Return, from the listing that follows, each line containing the word "Components".

> _Record set_:
____

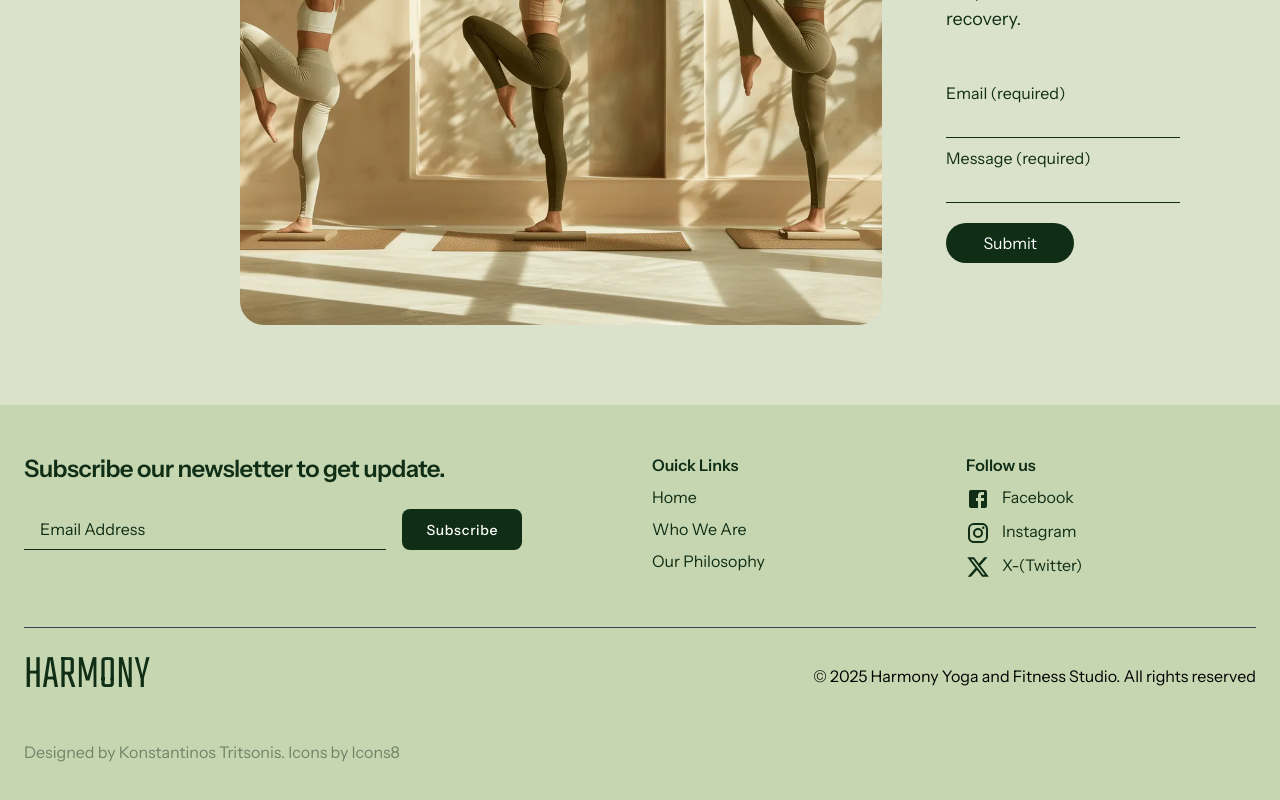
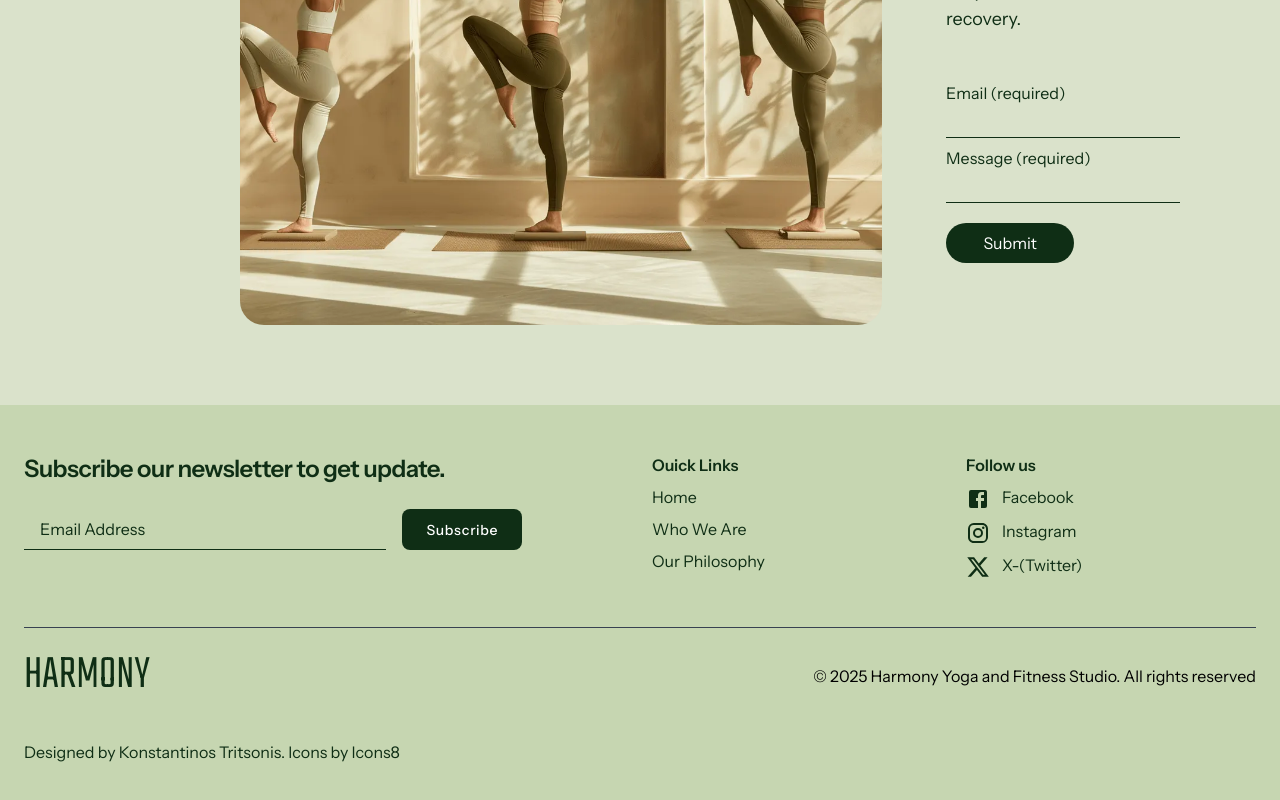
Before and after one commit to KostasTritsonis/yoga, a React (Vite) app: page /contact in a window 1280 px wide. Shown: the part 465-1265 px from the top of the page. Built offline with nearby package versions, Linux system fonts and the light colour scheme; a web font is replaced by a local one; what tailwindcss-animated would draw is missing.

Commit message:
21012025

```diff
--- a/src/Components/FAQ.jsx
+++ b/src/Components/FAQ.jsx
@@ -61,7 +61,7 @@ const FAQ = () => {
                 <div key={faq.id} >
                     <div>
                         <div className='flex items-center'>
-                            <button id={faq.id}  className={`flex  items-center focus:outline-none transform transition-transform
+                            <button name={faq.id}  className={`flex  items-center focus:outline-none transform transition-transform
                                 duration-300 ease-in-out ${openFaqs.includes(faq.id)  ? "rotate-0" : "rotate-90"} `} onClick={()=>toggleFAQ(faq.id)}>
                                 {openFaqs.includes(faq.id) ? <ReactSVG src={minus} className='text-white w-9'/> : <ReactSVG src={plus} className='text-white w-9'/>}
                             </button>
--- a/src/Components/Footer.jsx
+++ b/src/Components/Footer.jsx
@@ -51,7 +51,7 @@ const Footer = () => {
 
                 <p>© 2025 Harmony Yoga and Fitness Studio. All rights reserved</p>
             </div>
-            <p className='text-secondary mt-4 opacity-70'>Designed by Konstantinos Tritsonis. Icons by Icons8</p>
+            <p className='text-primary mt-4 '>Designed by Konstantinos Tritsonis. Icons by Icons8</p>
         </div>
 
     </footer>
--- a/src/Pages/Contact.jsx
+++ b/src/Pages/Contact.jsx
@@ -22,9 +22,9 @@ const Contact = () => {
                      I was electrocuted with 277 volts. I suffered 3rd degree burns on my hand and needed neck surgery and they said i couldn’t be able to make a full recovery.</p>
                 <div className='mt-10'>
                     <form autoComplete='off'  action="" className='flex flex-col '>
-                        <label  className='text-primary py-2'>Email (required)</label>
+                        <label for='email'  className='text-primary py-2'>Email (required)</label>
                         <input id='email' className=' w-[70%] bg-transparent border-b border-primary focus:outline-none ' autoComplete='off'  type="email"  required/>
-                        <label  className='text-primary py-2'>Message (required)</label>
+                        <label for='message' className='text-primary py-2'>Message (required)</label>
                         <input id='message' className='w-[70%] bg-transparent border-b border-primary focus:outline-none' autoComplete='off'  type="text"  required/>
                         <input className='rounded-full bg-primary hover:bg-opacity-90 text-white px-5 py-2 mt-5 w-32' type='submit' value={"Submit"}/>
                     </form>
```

____

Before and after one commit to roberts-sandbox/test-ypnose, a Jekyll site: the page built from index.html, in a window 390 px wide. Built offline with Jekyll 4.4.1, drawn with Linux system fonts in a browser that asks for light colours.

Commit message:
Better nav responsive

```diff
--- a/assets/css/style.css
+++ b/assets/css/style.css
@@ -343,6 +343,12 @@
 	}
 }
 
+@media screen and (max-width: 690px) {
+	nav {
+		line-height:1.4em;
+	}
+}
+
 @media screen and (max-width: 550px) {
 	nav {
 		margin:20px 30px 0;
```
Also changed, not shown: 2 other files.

____

> _Output for this task_:
--- a/src/Components/FAQ.jsx
+++ b/src/Components/FAQ.jsx
--- a/src/Components/Footer.jsx
+++ b/src/Components/Footer.jsx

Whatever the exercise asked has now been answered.